COPPA, COVID, and EdTech: Essentials for Schools and Vendors
Education has moved online, and students as young as pre-kindergarten are engaging in hours of remote learning via educational technology each school day. This has led all of us to think about the myriad of state and federal laws that protect student privacy online even more than before. We have addressed some of those issues in previous alerts on FERPA and virtual learning and balancing privacy and educational continuity. Recent Federal Trade Commission guidance on the Children’s Online Privacy Protection Act has brought that federal law into the spotlight, however, and warrants consideration by both school leaders and EdTech vendors. The guidance reminds schools that they can use EdTech services that collect, use, or disclose personal information about students under the age of 13 in certain circumstances, avoiding the need to collect parent or guardian consent for each individual student, but only if the EdTech vendor provides the school notice of its data collection and use practices and agrees to collect personal information from students only for the use and benefit of the school and not for any other commercial purpose. The FTC reminds schools to consult with their attorneys to review the privacy and security policies of the ed tech services they use. In the meantime, here are some of the essential takeaways from the FTC guidance for K-12 schools.

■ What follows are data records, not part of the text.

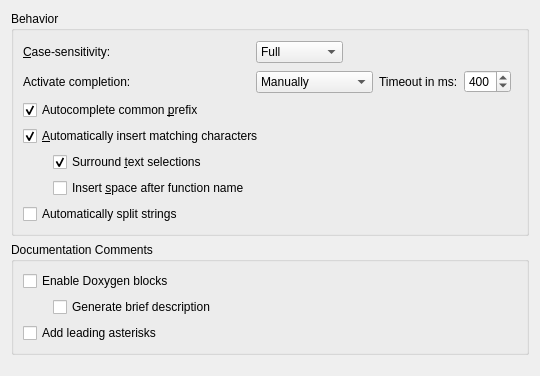
Above: src/plugins/cpptools/completionsettingspage.ui from qt-creator/qt-creator before the change. Below: the same form after it.
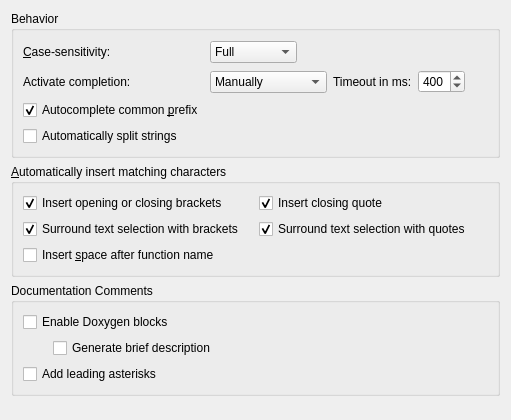
That is the form after the change.

Commit message:
Editor: Separate auto insert brace and quote magic.
To allow enabling/disabling both features separately.

Patch:
```diff
--- a/src/plugins/cpptools/completionsettingspage.ui
+++ b/src/plugins/cpptools/completionsettingspage.ui
@@ -6,8 +6,8 @@
    <rect>
     <x>0</x>
     <y>0</y>
-    <width>484</width>
-    <height>376</height>
+    <width>511</width>
+    <height>420</height>
    </rect>
   </property>
   <layout class="QVBoxLayout" name="verticalLayout_2">
@@ -17,35 +17,25 @@
       <string>Behavior</string>
      </property>
      <layout class="QGridLayout" name="gridLayout">
-      <item row="5" column="0">
-       <layout class="QHBoxLayout" name="horizontalLayout_2">
-        <item>
-         <spacer name="horizontalSpacer_4">
-          <property name="orientation">
-           <enum>Qt::Horizontal</enum>
-          </property>
-          <property name="sizeType">
-           <enum>QSizePolicy::Fixed</enum>
-          </property>
-          <property name="sizeHint" stdset="0">
-           <size>
-            <width>30</width>
-            <height>20</height>
-           </size>
-          </property>
-         </spacer>
-        </item>
-        <item>
-         <widget class="QCheckBox" name="spaceAfterFunctionName">
-          <property name="enabled">
-           <bool>true</bool>
-          </property>
-          <property name="text">
-           <string>Insert &amp;space after function name</string>
-          </property>
-         </widget>
-        </item>
-       </layout>
+      <item row="1" column="0">
+       <widget class="QLabel" name="completionTriggerLabel">
+        <property name="text">
+         <string>Activate completion:</string>
+        </property>
+       </widget>
+      </item>
+      <item row="0" column="2" colspan="4">
+       <spacer name="horizontalSpacer">
+        <property name="orientation">
+         <enum>Qt::Horizontal</enum>
+        </property>
+        <property name="sizeHint" stdset="0">
+         <size>
+          <width>70</width>
+          <height>24</height>
+         </size>
+        </property>
+       </spacer>
       </item>
       <item row="0" column="0">
        <widget class="QLabel" name="caseSensitivityLabel">
@@ -82,77 +72,6 @@
         </item>
        </widget>
       </item>
-      <item row="4" column="0">
-       <layout class="QHBoxLayout" name="horizontalLayout">
-        <item>
-         <spacer name="horizontalSpacer_2">
-          <property name="orientation">
-           <enum>Qt::Horizontal</enum>
-          </property>
-          <property name="sizeType">
-           <enum>QSizePolicy::Fixed</enum>
-          </property>
-          <property name="sizeHint" stdset="0">
-           <size>
-            <width>30</width>
-            <height>20</height>
-           </size>
-          </property>
-         </spacer>
-        </item>
-        <item>
-         <widget class="QCheckBox" name="surroundSelectedText">
-          <property name="toolTip">
-           <string>When typing a matching character and there is a text selection, instead of removing the selection, surrounds it with the corresponding characters.</string>
-          </property>
-          <property name="text">
-           <string>Surround &amp;text selections</string>
-          </property>
-          <property name="checked">
-           <bool>true</bool>
-          </property>
-         </widget>
-        </item>
-       </layout>
-      </item>
-      <item row="6" column="0">
-       <widget class="QCheckBox" name="autoSplitStrings">
-        <property name="toolTip">
-         <string>Splits a string into two lines by adding an end quote at the cursor position when you press Enter and a start quote to the next line, before the rest of the string.
-
-In addition, Shift+Enter inserts an escape character at the cursor position and moves the rest of the string to the next line.</string>
-        </property>
-        <property name="text">
-         <string>Automatically split strings</string>
-        </property>
-       </widget>
-      </item>
-      <item row="1" column="5">
-       <spacer name="horizontalSpacer_3">
-        <property name="orientation">
-         <enum>Qt::Horizontal</enum>
-        </property>
-        <property name="sizeHint" stdset="0">
-         <size>
-          <width>40</width>
-          <height>24</height>
-         </size>
-        </property>
-       </spacer>
-      </item>
-      <item row="0" column="2" colspan="4">
-       <spacer name="horizontalSpacer">
-        <property name="orientation">
-         <enum>Qt::Horizontal</enum>
-        </property>
-        <property name="sizeHint" stdset="0">
-         <size>
-          <width>70</width>
-          <height>24</height>
-         </size>
-        </property>
-       </spacer>
-      </item>
       <item row="1" column="1" colspan="2">
        <widget class="QComboBox" name="completionTrigger">
         <item>
@@ -179,39 +98,6 @@
         </property>
        </widget>
       </item>
-      <item row="2" column="0">
-       <widget class="QCheckBox" name="partiallyComplete">
-        <property name="toolTip">
-         <string>Inserts the common prefix of available completion items.</string>
-        </property>
-        <property name="text">
-         <string>Autocomplete common &amp;prefix</string>
-        </property>
-        <property name="checked">
-         <bool>true</bool>
-        </property>
-       </widget>
-      </item>
-      <item row="1" column="0">
-       <widget class="QLabel" name="completionTriggerLabel">
-        <property name="text">
-         <string>Activate completion:</string>
-        </property>
-       </widget>
-      </item>
-      <item row="3" column="0" colspan="2">
-       <widget class="QCheckBox" name="autoInsertBrackets">
-        <property name="toolTip">
-         <string>Automatically inserts semicolons and closing brackets, parentheses, curly braces, and quotes when appropriate.</string>
-        </property>
-        <property name="text">
-         <string>&amp;Automatically insert matching characters</string>
-        </property>
-        <property name="checked">
-         <bool>true</bool>
-        </property>
-       </widget>
-      </item>
       <item row="1" column="4">
        <widget class="QSpinBox" name="automaticProposalTimeoutSpinBox">
         <property name="maximum">
@@ -225,6 +111,109 @@
         </property>
        </widget>
       </item>
+      <item row="1" column="5">
+       <spacer name="horizontalSpacer_3">
+        <property name="orientation">
+         <enum>Qt::Horizontal</enum>
+        </property>
+        <property name="sizeHint" stdset="0">
+         <size>
+          <width>40</width>
+          <height>24</height>
+         </size>
+        </property>
+       </spacer>
+      </item>
+      <item row="2" column="0">
+       <widget class="QCheckBox" name="partiallyComplete">
+        <property name="toolTip">
+         <string>Inserts the common prefix of available completion items.</string>
+        </property>
+        <property name="text">
+         <string>Autocomplete common &amp;prefix</string>
+        </property>
+        <property name="checked">
+         <bool>true</bool>
+        </property>
+       </widget>
+      </item>
+      <item row="3" column="0">
+       <widget class="QCheckBox" name="autoSplitStrings">
+        <property name="toolTip">
+         <string>Splits a string into two lines by adding an end quote at the cursor position when you press Enter and a start quote to the next line, before the rest of the string.
+
+In addition, Shift+Enter inserts an escape character at the cursor position and moves the rest of the string to the next line.</string>
+        </property>
+        <property name="text">
+         <string>Automatically split strings</string>
+        </property>
+       </widget>
+      </item>
+     </layout>
+    </widget>
+   </item>
+   <item>
+    <widget class="QGroupBox" name="autoInsertGroupBox">
+     <property name="title">
+      <string>&amp;Automatically insert matching characters</string>
+     </property>
+     <layout class="QGridLayout" name="gridLayout_2">
+      <item row="0" column="0">
+       <widget class="QCheckBox" name="insertBrackets">
+        <property name="text">
+         <string>Insert opening or closing brackets</string>
+        </property>
+        <property name="checked">
+         <bool>true</bool>
+        </property>
+       </widget>
+      </item>
+      <item row="0" column="1">
+       <widget class="QCheckBox" name="insertQuotes">
+        <property name="text">
+         <string>Insert closing quote</string>
+        </property>
+        <property name="checked">
+         <bool>true</bool>
+        </property>
+       </widget>
+      </item>
+      <item row="1" column="0">
+       <widget class="QCheckBox" name="surroundBrackets">
+        <property name="toolTip">
+         <string>When typing a matching bracket and there is a text selection, instead of removing the selection, surrounds it with the corresponding characters.</string>
+        </property>
+        <property name="text">
+         <string>Surround text selection with brackets</string>
+        </property>
+        <property name="checked">
+         <bool>true</bool>
+        </property>
+       </widget>
+      </item>
+      <item row="2" column="0">
+       <widget class="QCheckBox" name="spaceAfterFunctionName">
+        <property name="enabled">
+         <bool>true</bool>
+        </property>
+        <property name="text">
+         <string>Insert &amp;space after function name</string>
+        </property>
+       </widget>
+      </item>
+      <item row="1" column="1">
+       <widget class="QCheckBox" name="surroundQuotes">
+        <property name="toolTip">
+         <string>When typing a matching quote and there is a text selection, instead of removing the selection, surrounds it with the corresponding characters.</string>
+        </property>
+        <property name="text">
+         <string>Surround text selection with quotes</string>
+        </property>
+        <property name="checked">
+         <bool>true</bool>
+        </property>
+       </widget>
+      </item>
      </layout>
     </widget>
    </item>
```
Left out of the diff: 57 changed lines with no effect on the pictures. The commit also changes 16 other files.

What is COPPA?
How Does COPPA Apply in Schools?
Especially during the coronavirus disease 2019 (COVID-19) public health crisis, schools are partnering with EdTech vendors more than ever, including with students under the age of 13. Schools have operational services such as a school’s cafeteria system or a student information system that may require registration and a login. Macro-curricular services, like Google Apps for education, that districts or individual schools use or authorize on a school-wide basis may also collect applicable information. And one of the greatest concerns is micro-curricular services, which are those that individual departments, teachers, or other employees use with students on a case-by-case basis. In any of these cases, if information is collected, used, or disclosed by an EdTech vendor, COPPA likely applies.
The most important requirement of COPPA for schools is that EdTech vendors must obtain parental consent before collecting certain data from children under the age of 13. The FTC guidance reminds schools that they can consent on behalf of parents to avoid having to coordinate between parents and EdTech companies to use a service with children under 13, but only if certain conditions (discussed below) are met.
COPPA works together with state and federal laws governing student record information, such as FERPA, the Illinois School Student Records Act (ISSRA), and the Illinois Student Online Personal Protection Act (SOPPA). Such laws are even broader than COPPA and generally require obtaining parental consent before sharing student information with an EdTech vendor unless the vendor complies with certain legal requirements that allow the school to consent on a student’s behalf.
When Can a School Provide Consent under COPPA?
Under COPPA, a school can consent on a parent’s behalf only when:
- The data collected is used only for a school authorized educational purpose;
- The company provides the school notices required under COPPA;
- If the school requests it, the company provides the school a description of the types of personal information collected; an opportunity to review a child’s personal information and/or have the information deleted; and the opportunity to prevent further use or online collection of a child’s personal information; and
- Operators to delete children’s personal information once the information is no longer needed for its educational purpose.
The FTC also recommends that, as a best practice, schools consider sharing the notices provided by the company with parents and allowing parents the ability to review personal information collected. These responsibilities are in addition to any obligations under FERPA or state laws; they allow, however, an EdTech vendor to rely on proxy consent from a school district instead of requiring direct consent from each student’s parent or guardian.
Why Not Collect Parental Consent?
As schools are learning even more these days, it can be difficult if not impossible to collect parental consent for every student that the institution would like to use a certain EdTech product with. EdTech is increasingly becoming part of the curriculum, moreover, and so just as you would not typically allow a student to opt out of math, it is not often pedagogically sound to allow a student to opt out of the use of EdTech. For these reasons, most laws, including COPPA, FERPA, and Illinois student privacy law, include exceptions if a company is working closely enough with a school and agrees to certain protections of student data.
How Do I Protect My School from COPPA Violations?
When it comes to operational and macro-curricular buckets of EdTech in schools, school business officials and others who sign off on agreements with EdTech vendors should keep COPPA’s requirements in mind before agreeing to use any new EdTech service. Schools should not only look forward to new contracts, but should audit their existing catalogue of EdTech to determine if all student privacy protections are being met. The new FTC guidance reminds school districts of the importance of working with their attorneys and information security specialists on these types of agreements.
A bigger risk for schools relates to micro-curricular services. School Districts must be aware of, vet, and approve the technology teachers are using with students. We recommend notifying administrators and educators of the school or district’s expectations and providing a method by which they can request to have an EdTech service approved. Many school districts create a “white list” that includes the names and information for resources that have already been approved that can be used immediately with students.
For more information on COPPA, a review of any existing or proposed agreement, or assistance with creating a white list, contact the authors of this post or any other Franczek attorney.